The crowds asked John the Baptist, “What should we do?” He said to them in reply, “Whoever has two cloaks should share with the person who has none. And whoever has food should do likewise.” Even tax collectors came to be baptized and they said to him, “Teacher, what should we do?” He answered them, “Stop collecting more than what is prescribed.” Soldiers also asked him, “And what is it that we should do?” He told them, “Do not practice extortion, do not falsely accuse anyone, and be satisfied with your wages.”
A friend of mine refers to Advent as a season of “joyful expectation.” Older Catholics remember this Third Sunday as “Gaudete Sunday” from the Latin word for joy. In times past, rose-colored vestments were worn in church today.

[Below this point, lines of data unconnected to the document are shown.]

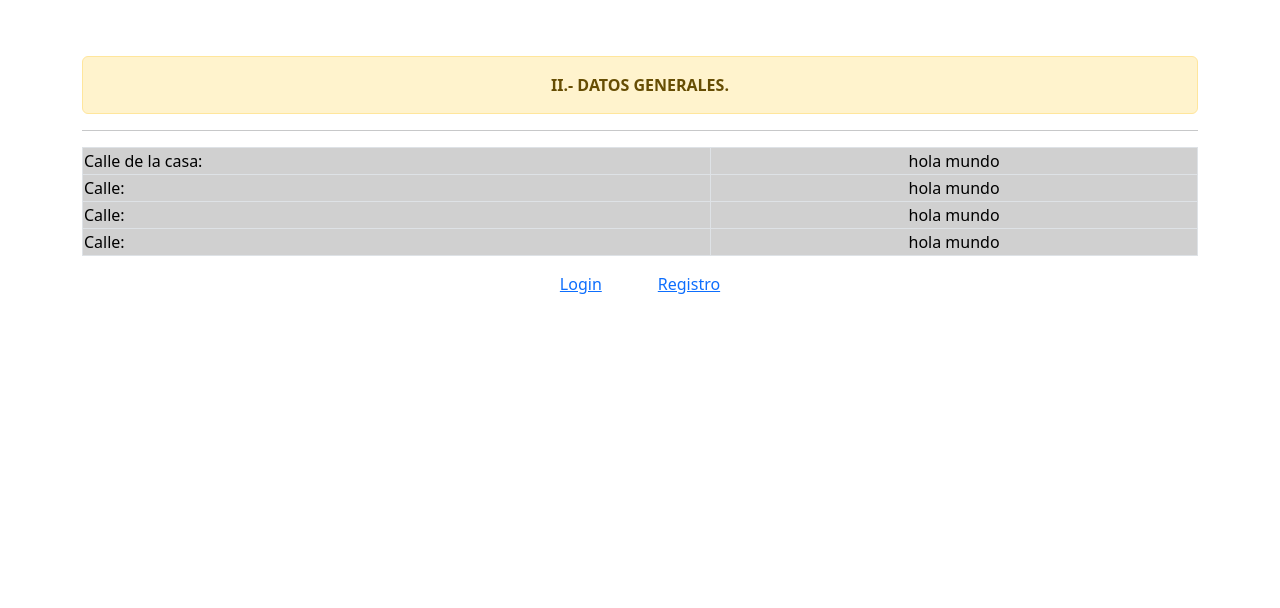
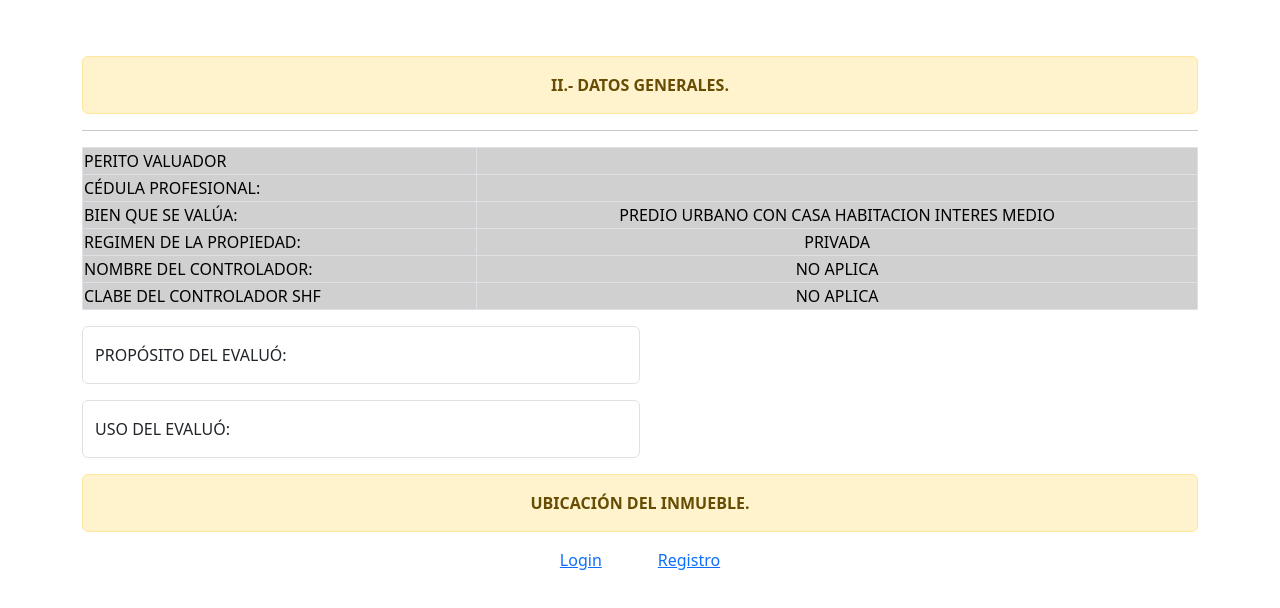
Before and after one commit to ManuelPeva/Valuatecc, a React (Vite) app in the folder valuactecc/: page /datoss in a window 1280 px wide. Shown: the top 608 px of the page. Built offline with nearby package versions, Linux system fonts and the light colour scheme.

Commit message:
vinculacion de datos

```diff
--- a/valuactecc/src/AvaluoContext.jsx
+++ b/valuactecc/src/AvaluoContext.jsx
@@ -22,11 +22,20 @@ export const AvaluoProvider = ({ children }) => {
     estado:'',
     dateEvaluo:'',
     valor:'',
+    propositoEv:'',
+    usoAvaluo:'',
     // Agrega otros campos según necesites
   });
 
+  const updateAvaluoData = (key, value) => {
+    setAvaluoData((prevData) => ({
+      ...prevData,
+      [key]: value,
+    }));
+  }
+
   return (
-    <AvaluoContext.Provider value={{ avaluoData, setAvaluoData }}>
+    <AvaluoContext.Provider value={{avaluoData, updateAvaluoData, setAvaluoData}}>
       {children}
     </AvaluoContext.Provider>
   );
--- a/valuactecc/src/components/datoss.jsx
+++ b/valuactecc/src/components/datoss.jsx
@@ -1,6 +1,10 @@
 import '../datos.css'
+import { AvaluoContext } from '../AvaluoContext'
+import { useContext } from 'react'
 
 function datoss() {
+  // eslint-disable-next-line react-hooks/rules-of-hooks
+  const {avaluoData, setAvaluoData} = useContext(AvaluoContext);
 
   return (
     <div className="container mt-4 ">
@@ -10,23 +14,74 @@ function datoss() {
       <hr></hr>
       <table className="table table-borderless table-hover">
       <tr className="border">
-      <td className="portada-alineacion">Calle de la casa:  </td>
-      <td className="border">hola mundo </td>
+      <td className="portada-alineacion">PERITO VALUADOR</td>
+      <td className="border"></td>
       </tr>
       <tr className="border">
-      <td className="portada-alineacion">Calle:  </td>
-      <td className="border">hola mundo </td>
+      <td className="portada-alineacion">CÉDULA PROFESIONAL:  </td>
+      <td className="border"> </td>
       </tr>
       <tr className="border">
-      <td className="portada-alineacion">Calle:  </td>
-      <td className="border">hola mundo </td>
+      <td className="portada-alineacion">BIEN QUE SE VALÚA:</td>
+      <td className="border">PREDIO URBANO CON CASA HABITACION INTERES MEDIO </td>
       </tr>
       <tr className="border">
-      <td className="portada-alineacion">Calle:  </td>
-      <td className="border">hola mundo </td>
+      <td className="portada-alineacion">REGIMEN DE LA PROPIEDAD:  </td>
+      <td className="border">PRIVADA </td>
       </tr>
-        </table>
+      <tr className="border">
+      <td className="portada-alineacion">NOMBRE DEL CONTROLADOR:  </td>
+      <td className="border">NO APLICA </td>
+      </tr>
+      <tr className="border">
+      <td className="portada-alineacion">CLABE DEL CONTROLADOR SHF  </td>
+      <td className="border">NO APLICA </td>
+      </tr>
+    </table>
+
+    <form>
+      <div className='form-row'>
+        <div className='form-group col-md-6'>
+        <div className="form-floating mb-3">
+              <input
+                type="text"
+                value={avaluoData.propositoEv}
+                onChange={(e) =>
+                  setAvaluoData({ ...avaluoData, propositoEv: e.target.value })
+                }
+                className="form-control"
+                id="floatingInputGrid"
+                placeholder="Folio"
+              />
+              <label>PROPÓSITO DEL EVALUÓ: </label>
+            </div>
+        </div>
+
+        <div className='form-group col-md-6'>
+        <div className="form-floating mb-3">
+              <input
+                type="text"
+                value={avaluoData.usoAvaluo}
+                onChange={(e) =>
+                  setAvaluoData({ ...avaluoData, usoAvaluo: e.target.value })
+                }
+                className="form-control"
+                id="floatingInputGrid"
+                placeholder="Folio"
+              />
+              <label>USO DEL EVALUÓ: </label>
+            </div>
+        </div>
+        <div className="alert alert-warning" role="alert">
+          UBICACIÓN DEL INMUEBLE.
+      </div>
+
+      </div>
+    </form>
+
     </div>
+
+
   )
 }
 
--- a/valuactecc/src/components/portada.jsx
+++ b/valuactecc/src/components/portada.jsx
@@ -18,6 +18,11 @@ function Portada() {
   const handleGoBack = () => {
     navigate('/welcome') //navega de regreso a welcome
   }
+
+  const handleChange = (e) => {
+    const {name, value} = e.target;
+    setAvaluoData({...avaluoData, [name]: value});
+  };
 
   //Funcion para generar el pdf
   const handleGeneratePDF = ()=> {
@@ -168,8 +173,7 @@ function Portada() {
                 type="text"
                 name="colonia"
                 value={avaluoData.colonia}
-                onChange={(e) =>
-                  setAvaluoData({ ...avaluoData, colonia: e.target.value })
+                onChange={handleChange
                 }
                 className="form-control"
                 id="floatingInputGrid"
@@ -209,7 +213,7 @@ function Portada() {
                 name="numero"
                 value={avaluoData.numero}
                 onChange={(e) =>
-                  setAvaluoData({ ...avaluoData, numero: e.target.value })
+                  setAvaluoData({ ...aavaluoData, numero: e.target.value })
                 }
                 className="form-control"
                 id="floatingInputGrid"
```
Also changed, not shown: valuactecc/src/App.jsx (+6 -3 lines).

Our first and second readings carry the theme of joy, but then the Gospel is all business. John the Baptist is dispensing advice to various groups who come to see him. The Gospel names two of them: tax collectors and soldiers. John advises them to carry out their daily duties with justice.
I suppose that if those two professions in Jesus’ time made a radical change in their way of doing business, it would be a cause for joy! Tax collectors were universally despised and soldiers represented the might of the Roman occupation.
Luke wants to show us that change was in the air. The coming of Jesus would transform all of human life. That was good news indeed.
What would bring us joy today? An end to terrorists’ threats? Conversion in the corporate world from greed and personal gain? A new spirit of generosity and service in people’s everyday lives?
Paul urges the Philippians to be joyful because “God is near.” That very presence of God ought to be our focus, because that would help us with the other things that need changing.
In the first reading, what does Zephaniah tell the people of Zion (Israel) to do?
What has changed because of God’s mercy?
Who is in the midst of Israel? What will the mighty savior do for Zion?
What does Paul tell the Philippians to do in this week's second reading? Why does he tell them that?
Paul encourages them to “have no anxiety” and make their requests known to God. Why does Paul speak that way? What will result if they follow his advice?
In the Gospel, what do the people ask of John the Baptist in response to his message? What does his say they should do?
Why were the people thinking that John might be the Christ and what did John tell the people about who he was?
by Susan Hines-Brigger
Many of us are blessed with having all of the things we need and sometimes an abundance of those things, such as clothes and food. Think about others who may not be so blessed. Go through your closet and donate any clothes that no longer fit or buy some basic clothing to donate to a local shelter.
Again, most of us don't have to worry about where our next meal is coming from. For others, though, that is an everyday reality. Go grocery shopping for food that you can donate to a local food pantry. Or, better yet, volunteer at a local ministry that helps serve food to those in need.
In the Gospel, John the Baptist talks about baptizing people with water, just as we do today. Ask a family member to show you some pictures of your baptism.